__EXERCISE REQUIREMENTS__
Scan the records below for the string "time" and return every line where it appears.

Structured diff data:

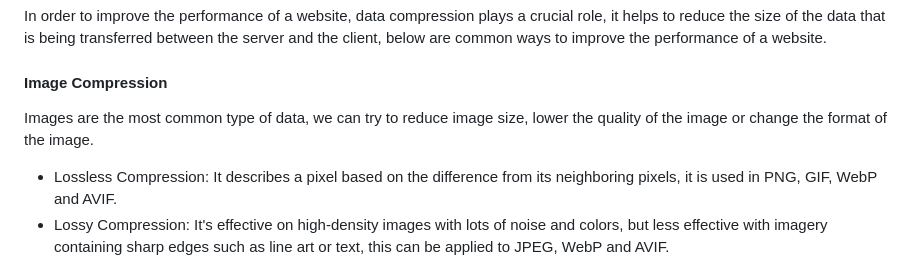
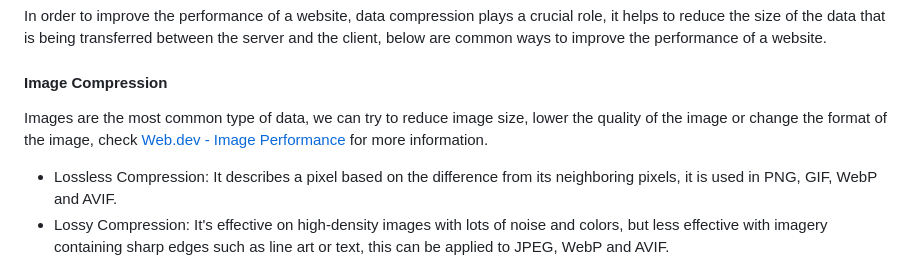
Before and after one commit to AndreaFan123/Data_structures_algorithms_fundamentals_in_30_days, a Markdown page: Day-3-data-compression/day_3_data_compression.md, the part around the change. GitHub-like rendering.

Commit message:
feat: Add link to Web.dev image performance guide in data compression documentation

```diff
--- a/Day-3-data-compression/day_3_data_compression.md
+++ b/Day-3-data-compression/day_3_data_compression.md
@@ -45,7 +45,7 @@ In order to improve the performance of a website, data compression plays a cruci
 
 #### Image Compression
 
-Images are the most common type of data, we can try to reduce image size, lower the quality of the image or change the format of the image.
+Images are the most common type of data, we can try to reduce image size, lower the quality of the image or change the format of the image, check [Web.dev - Image Performance](https://web.dev/learn/performance/image-performance) for more information.
 
 - Lossless Compression: It describes a pixel based on the difference from its neighboring pixels, it is used in PNG, GIF, WebP and AVIF.
 - Lossy Compression: It's effective on high-density images with lots of noise and colors, but less effective with imagery containing sharp edges such as line art or text, this can be applied to JPEG, WebP and AVIF.
```
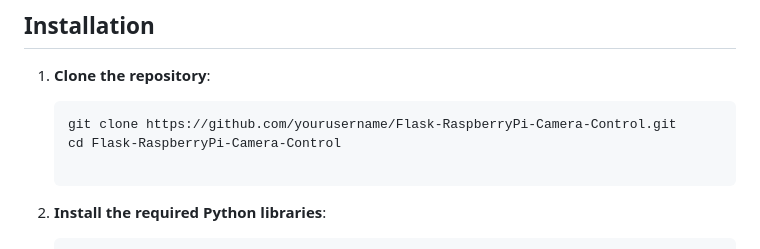
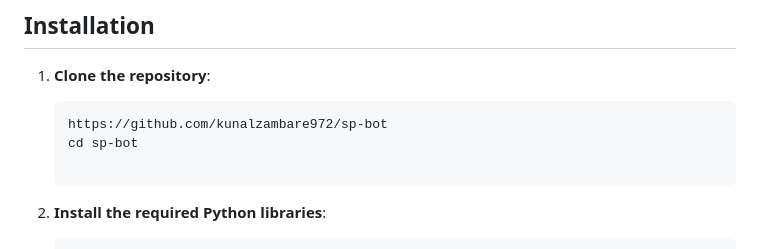
Before and after one commit to kunalzambare972/sp-bot, a Markdown page: README.md, the part around one of its changes. GitHub-like rendering.

````diff
--- a/README.md
+++ b/README.md
@@ -24,8 +24,8 @@ This project is built for Raspberry Pi Zero W, using the following main componen
 1. **Clone the repository**:
 
    ```bash
-   git clone https://github.com/yourusername/Flask-RaspberryPi-Camera-Control.git
-   cd Flask-RaspberryPi-Camera-Control
+   https://github.com/kunalzambare972/sp-bot
+   cd sp-bot
 
 2. **Install the required Python libraries**:
    ```bash
````
Also changed, not shown: other parts of README.md (+3 -2 lines).
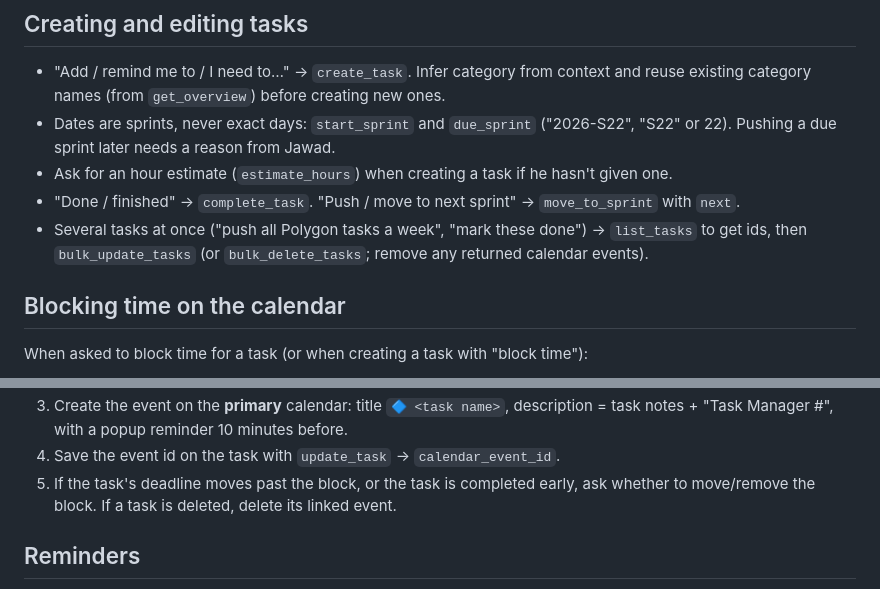
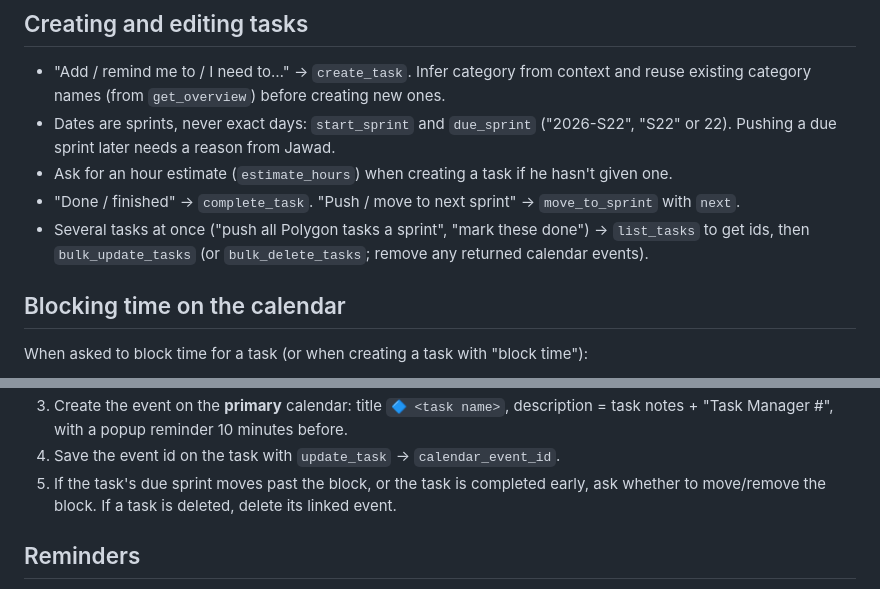
Before and after one commit to jmubashwir-lgtm/task-mgmt, a Markdown page: docs/claude-project-instructions.md, 2 parts joined by grey strips. GitHub-like rendering.

Commit message:
Docs: 10:00 start, sprint wording
Co-Authored-By: Claude Opus 5.5 <noreply@anthropic.com>
Claude-Session: https://claude.ai/code/session_01KJWMqwCF16bvS8YFTvCxk4

```diff
--- a/docs/claude-project-instructions.md
+++ b/docs/claude-project-instructions.md
@@ -16,7 +16,7 @@ You manage Jawad's tasks through the **Task Manager** connector and his time thr
 - Dates are sprints, never exact days: `start_sprint` and `due_sprint` ("2026-S22", "S22" or 22). Pushing a due sprint later needs a reason from Jawad.
 - Ask for an hour estimate (`estimate_hours`) when creating a task if he hasn't given one.
 - "Done / finished" → `complete_task`. "Push / move to next sprint" → `move_to_sprint` with `next`.
-- Several tasks at once ("push all Polygon tasks a week", "mark these done") → `list_tasks` to get ids, then `bulk_update_tasks` (or `bulk_delete_tasks`; remove any returned calendar events).
+- Several tasks at once ("push all Polygon tasks a sprint", "mark these done") → `list_tasks` to get ids, then `bulk_update_tasks` (or `bulk_delete_tasks`; remove any returned calendar events).
 
 ## Blocking time on the calendar
 When asked to block time for a task (or when creating a task with "block time"):
@@ -25,6 +25,6 @@ When asked to block time for a task (or when creating a task with "block time"):
 3. Create the event on the **primary** calendar: title `🔷 <task name>`, description = task notes + "Task Manager #<id>", with a popup reminder 10 minutes before.
 4. Save the event id on the task with `update_task` → `calendar_event_id`.
-5. If the task's deadline moves past the block, or the task is completed early, ask whether to move/remove the block. If a task is deleted, delete its linked event.
+5. If the task's due sprint moves past the block, or the task is completed early, ask whether to move/remove the block. If a task is deleted, delete its linked event.
 
 ## Reminders
 - "Remind me at <time> to <x>" → a 15-minute event on the primary calendar at that time, titled `⏰ <x>`, with a popup reminder at the start time. If it relates to a task, link it via `calendar_event_id` only if the task has no time block yet.
```
Also changed, not shown: other parts of docs/claude-project-instructions.md (+1 -1 lines).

__EXERCISE OUTPUT__
@@ -16,7 +16,7 @@ You manage Jawad's tasks through the **Task Manager** connector and his time thr
 ## Blocking time on the calendar
 When asked to block time for a task (or when creating a task with "block time"):
@@ -25,6 +25,6 @@ When asked to block time for a task (or when creating a task with "block time"):
 - "Remind me at <time> to <x>" → a 15-minute event on the primary calendar at that time, titled `⏰ <x>`, with a popup reminder at the start time. If it relates to a task, link it via `calendar_event_id` only if the task has no time block yet.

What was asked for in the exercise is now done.